** Opening SUPPLIED MATERIAL block **

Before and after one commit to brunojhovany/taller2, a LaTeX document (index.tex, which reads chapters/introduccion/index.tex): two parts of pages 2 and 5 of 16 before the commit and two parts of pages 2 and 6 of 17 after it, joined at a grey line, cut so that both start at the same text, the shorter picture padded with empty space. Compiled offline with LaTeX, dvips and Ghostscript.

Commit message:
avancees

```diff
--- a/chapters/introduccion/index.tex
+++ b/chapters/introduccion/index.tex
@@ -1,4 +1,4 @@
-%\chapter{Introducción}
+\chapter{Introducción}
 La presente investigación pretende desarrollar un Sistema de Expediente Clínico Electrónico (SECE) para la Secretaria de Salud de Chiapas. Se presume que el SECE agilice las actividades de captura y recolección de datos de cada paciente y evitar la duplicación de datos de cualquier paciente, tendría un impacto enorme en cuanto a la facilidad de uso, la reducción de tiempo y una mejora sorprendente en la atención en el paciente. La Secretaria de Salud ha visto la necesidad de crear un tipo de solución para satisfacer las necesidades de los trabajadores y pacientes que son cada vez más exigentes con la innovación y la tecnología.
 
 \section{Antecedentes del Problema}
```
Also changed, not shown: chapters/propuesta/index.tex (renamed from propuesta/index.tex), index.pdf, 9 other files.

** Closing SUPPLIED MATERIAL block **

HOW TO COMPLETE THIS TASK: Reproduce the data shown above exactly.

THE COMPLETED TASK:
Before and after one commit to brunojhovany/taller2, a LaTeX document (index.tex, which reads chapters/introduccion/index.tex): two parts of pages 2 and 5 of 16 before the commit and two parts of pages 2 and 6 of 17 after it, joined at a grey line, cut so that both start at the same text, the shorter picture padded with empty space. Compiled offline with LaTeX, dvips and Ghostscript.

Commit message:
avancees

```diff
--- a/chapters/introduccion/index.tex
+++ b/chapters/introduccion/index.tex
@@ -1,4 +1,4 @@
-%\chapter{Introducción}
+\chapter{Introducción}
 La presente investigación pretende desarrollar un Sistema de Expediente Clínico Electrónico (SECE) para la Secretaria de Salud de Chiapas. Se presume que el SECE agilice las actividades de captura y recolección de datos de cada paciente y evitar la duplicación de datos de cualquier paciente, tendría un impacto enorme en cuanto a la facilidad de uso, la reducción de tiempo y una mejora sorprendente en la atención en el paciente. La Secretaria de Salud ha visto la necesidad de crear un tipo de solución para satisfacer las necesidades de los trabajadores y pacientes que son cada vez más exigentes con la innovación y la tecnología.
 
 \section{Antecedentes del Problema}
```
Also changed, not shown: chapters/propuesta/index.tex (renamed from propuesta/index.tex), index.pdf, 9 other files.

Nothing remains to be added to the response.